On May 8, 2016, FireEye detected an attack exploiting a formerly unknown vulnerability in Adobe Flash Player (CVE-2016-4117) and reported the problem to the Adobe Product Security Incident Response Team (PSIRT). Adobe released a patch for the vulnerability in APSB16-15 simply four days later (Published to FireEye Threat Research Blog on May 13, 2016).

As a quick test then, examine your vulnerability report for that entry, for CVE-2016-4117. It was utilized in targeted cyber attacks as a zero-day even before it ended up being a recognized vulnerability. Now that it is understood, popular exploit sets will locate it. Be sure you are ready.

Start a Flash and QuickTime Removal Project

While we have not discussed QuickTime yet, Apple eliminated support for QuickTime on Windows in April, 2016. This summarily set off a panic in corporations with large numbers of Apple macOS and Windows clients. Do you eliminate all support for QuickTime? Including on macOS? Or simply Windows? How do you find the unsupported variations – when there are numerous drifting around?




By doing nothing, you can flirt with catastrophe, with Flash vulnerability exposures rife throughout your client endpoint population. Otherwise, you can start a Flash and QuickTime eradication project to move towards a Flash-free business. Or, wait, maybe you educate your users not to glibly open e-mail attachments or click on links. User education, that constantly works, right? I do not think so.

One problem is that some of your users work function to open attachments, such as PDF invoices to accounts payable departments, or candidate Microsoft Word resumes to recruiting departments, or legal notifications sent to legal departments.

Let’s take a better look at the Flash exploitation explained by FireEye in the blog post pointed out above:

Attackers had embedded the Flash exploit inside a Microsoft Office document, which was then hosted on their web server, and used a Dynamic DNS (DDNS) domain to reference the document and payload. With this configuration, the cyber attackers might share their exploitation by means of URL or email attachment. Although this vulnerability resides within Adobe Flash Player, threat actors created this particular attack for a target using Windows and Microsoft Office.

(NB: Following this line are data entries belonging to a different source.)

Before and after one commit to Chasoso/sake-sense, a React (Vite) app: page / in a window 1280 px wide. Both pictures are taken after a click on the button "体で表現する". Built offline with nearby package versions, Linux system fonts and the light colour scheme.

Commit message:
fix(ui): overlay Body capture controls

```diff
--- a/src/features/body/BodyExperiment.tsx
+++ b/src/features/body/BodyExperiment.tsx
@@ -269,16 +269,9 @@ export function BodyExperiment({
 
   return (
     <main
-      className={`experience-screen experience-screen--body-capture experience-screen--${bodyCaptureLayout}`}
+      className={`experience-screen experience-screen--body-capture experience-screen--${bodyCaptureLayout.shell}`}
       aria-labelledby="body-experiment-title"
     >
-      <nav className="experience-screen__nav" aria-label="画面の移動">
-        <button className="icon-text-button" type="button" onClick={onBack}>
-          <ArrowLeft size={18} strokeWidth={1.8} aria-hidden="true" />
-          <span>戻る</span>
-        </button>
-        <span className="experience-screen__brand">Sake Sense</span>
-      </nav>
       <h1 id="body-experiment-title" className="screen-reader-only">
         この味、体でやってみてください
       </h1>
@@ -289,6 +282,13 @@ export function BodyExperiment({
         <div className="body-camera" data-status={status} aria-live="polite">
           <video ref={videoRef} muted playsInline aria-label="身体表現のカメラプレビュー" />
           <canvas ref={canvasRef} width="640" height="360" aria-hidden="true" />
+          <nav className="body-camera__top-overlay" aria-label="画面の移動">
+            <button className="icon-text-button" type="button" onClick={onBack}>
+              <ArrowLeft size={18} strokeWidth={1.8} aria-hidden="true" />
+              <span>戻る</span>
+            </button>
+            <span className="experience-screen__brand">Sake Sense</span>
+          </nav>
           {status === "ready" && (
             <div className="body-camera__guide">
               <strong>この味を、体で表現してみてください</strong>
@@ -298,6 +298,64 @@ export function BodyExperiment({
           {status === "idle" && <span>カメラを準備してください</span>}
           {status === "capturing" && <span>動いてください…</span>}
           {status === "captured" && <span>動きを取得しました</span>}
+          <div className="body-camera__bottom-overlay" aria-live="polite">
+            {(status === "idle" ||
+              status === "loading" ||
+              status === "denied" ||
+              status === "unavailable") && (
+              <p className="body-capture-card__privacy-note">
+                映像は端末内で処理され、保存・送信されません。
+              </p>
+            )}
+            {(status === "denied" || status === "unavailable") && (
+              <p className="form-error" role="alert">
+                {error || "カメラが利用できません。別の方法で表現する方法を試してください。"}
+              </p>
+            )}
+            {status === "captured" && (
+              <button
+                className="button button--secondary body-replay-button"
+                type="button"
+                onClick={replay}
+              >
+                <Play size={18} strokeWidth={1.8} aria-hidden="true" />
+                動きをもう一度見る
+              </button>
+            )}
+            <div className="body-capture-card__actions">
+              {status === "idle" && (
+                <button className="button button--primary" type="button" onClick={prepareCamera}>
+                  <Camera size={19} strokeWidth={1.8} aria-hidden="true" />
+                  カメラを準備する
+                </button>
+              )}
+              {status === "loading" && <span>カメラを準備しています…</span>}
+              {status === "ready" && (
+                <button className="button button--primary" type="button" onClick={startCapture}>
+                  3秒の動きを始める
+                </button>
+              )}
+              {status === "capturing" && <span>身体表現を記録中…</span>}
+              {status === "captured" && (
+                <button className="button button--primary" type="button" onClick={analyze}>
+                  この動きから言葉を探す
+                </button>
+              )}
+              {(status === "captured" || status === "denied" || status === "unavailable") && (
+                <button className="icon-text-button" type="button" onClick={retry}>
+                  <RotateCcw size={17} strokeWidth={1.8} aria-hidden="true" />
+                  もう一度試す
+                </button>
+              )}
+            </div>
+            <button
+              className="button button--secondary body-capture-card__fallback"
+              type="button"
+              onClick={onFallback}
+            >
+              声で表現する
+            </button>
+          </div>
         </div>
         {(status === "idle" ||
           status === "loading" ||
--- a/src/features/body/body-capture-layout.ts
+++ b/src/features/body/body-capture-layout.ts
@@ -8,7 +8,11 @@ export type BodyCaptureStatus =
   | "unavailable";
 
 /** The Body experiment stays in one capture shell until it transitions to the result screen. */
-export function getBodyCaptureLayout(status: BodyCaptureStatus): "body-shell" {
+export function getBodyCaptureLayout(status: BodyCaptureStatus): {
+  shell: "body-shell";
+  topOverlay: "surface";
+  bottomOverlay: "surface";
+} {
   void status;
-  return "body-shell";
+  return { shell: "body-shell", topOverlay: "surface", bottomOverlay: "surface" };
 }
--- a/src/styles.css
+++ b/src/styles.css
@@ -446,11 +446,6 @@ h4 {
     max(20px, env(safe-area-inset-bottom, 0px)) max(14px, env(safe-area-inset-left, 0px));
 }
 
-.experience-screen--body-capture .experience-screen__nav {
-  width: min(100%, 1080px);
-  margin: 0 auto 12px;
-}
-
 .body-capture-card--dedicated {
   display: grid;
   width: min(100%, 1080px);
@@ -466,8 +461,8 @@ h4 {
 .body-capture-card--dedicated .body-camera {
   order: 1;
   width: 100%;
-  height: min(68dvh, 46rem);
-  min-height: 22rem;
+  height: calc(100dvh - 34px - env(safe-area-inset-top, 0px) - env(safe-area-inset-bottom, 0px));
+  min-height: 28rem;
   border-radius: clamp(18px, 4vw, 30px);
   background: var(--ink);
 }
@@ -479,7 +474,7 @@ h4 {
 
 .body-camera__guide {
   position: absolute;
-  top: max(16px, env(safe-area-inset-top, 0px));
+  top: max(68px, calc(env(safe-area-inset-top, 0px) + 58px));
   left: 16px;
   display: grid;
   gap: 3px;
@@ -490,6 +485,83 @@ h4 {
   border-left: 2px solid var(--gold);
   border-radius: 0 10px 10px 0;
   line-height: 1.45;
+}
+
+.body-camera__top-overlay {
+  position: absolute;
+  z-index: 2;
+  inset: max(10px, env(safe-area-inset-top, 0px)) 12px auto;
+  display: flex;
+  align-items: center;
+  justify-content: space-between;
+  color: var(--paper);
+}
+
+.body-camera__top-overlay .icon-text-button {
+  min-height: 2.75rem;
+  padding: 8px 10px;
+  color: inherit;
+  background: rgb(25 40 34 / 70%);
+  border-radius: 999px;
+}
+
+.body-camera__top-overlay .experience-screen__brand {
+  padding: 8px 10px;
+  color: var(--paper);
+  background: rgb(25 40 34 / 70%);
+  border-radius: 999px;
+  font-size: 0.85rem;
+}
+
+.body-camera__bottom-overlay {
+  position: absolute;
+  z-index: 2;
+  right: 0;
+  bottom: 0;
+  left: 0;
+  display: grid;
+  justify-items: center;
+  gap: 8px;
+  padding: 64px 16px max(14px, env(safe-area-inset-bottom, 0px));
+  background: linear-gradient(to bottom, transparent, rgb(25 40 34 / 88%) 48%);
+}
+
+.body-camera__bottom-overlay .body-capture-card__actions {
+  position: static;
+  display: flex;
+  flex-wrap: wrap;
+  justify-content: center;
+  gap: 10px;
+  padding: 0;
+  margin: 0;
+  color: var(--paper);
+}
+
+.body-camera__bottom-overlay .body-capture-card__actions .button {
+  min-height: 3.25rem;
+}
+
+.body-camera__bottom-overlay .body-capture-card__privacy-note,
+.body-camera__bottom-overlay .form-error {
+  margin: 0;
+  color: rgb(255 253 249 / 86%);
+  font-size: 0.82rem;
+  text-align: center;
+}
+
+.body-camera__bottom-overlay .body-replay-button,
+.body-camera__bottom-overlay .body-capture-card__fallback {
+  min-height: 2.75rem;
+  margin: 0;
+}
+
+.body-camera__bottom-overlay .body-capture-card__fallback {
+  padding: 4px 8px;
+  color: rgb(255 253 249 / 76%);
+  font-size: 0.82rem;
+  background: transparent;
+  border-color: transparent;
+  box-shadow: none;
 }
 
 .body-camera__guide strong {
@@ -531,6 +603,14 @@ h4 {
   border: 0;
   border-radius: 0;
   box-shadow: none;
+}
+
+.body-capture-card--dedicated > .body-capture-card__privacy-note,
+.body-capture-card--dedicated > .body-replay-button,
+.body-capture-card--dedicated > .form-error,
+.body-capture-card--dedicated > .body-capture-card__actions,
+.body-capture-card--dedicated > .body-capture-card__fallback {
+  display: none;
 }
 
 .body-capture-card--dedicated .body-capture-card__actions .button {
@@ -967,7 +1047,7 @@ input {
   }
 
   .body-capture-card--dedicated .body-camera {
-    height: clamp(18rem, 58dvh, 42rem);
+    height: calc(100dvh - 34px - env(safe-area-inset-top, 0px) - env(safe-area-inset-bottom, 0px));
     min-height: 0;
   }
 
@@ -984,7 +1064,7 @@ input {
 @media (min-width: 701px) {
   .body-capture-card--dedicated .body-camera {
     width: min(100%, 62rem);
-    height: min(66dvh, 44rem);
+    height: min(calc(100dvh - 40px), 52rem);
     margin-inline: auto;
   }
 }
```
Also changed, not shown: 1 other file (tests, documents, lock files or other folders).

Even if the Flash-adverse business had actually completely purged Flash enablement from all their various browsers, this exploitation would still have actually been successful. To completely eliminate Flash needs purging it from all browsers and disabling its execution in ingrained Flash objects within Microsoft Office or PDF documents. Definitely that is a step that needs to be taken as a minimum for those departments with a task function to open attachments from unsolicited e-mails. And extending outwards from there is a worthwhile configuration solidifying objective for the security conscious business.

Not to mention, we’re all waiting on the very first post about QuickTime vulnerability which devastates a significant enterprise.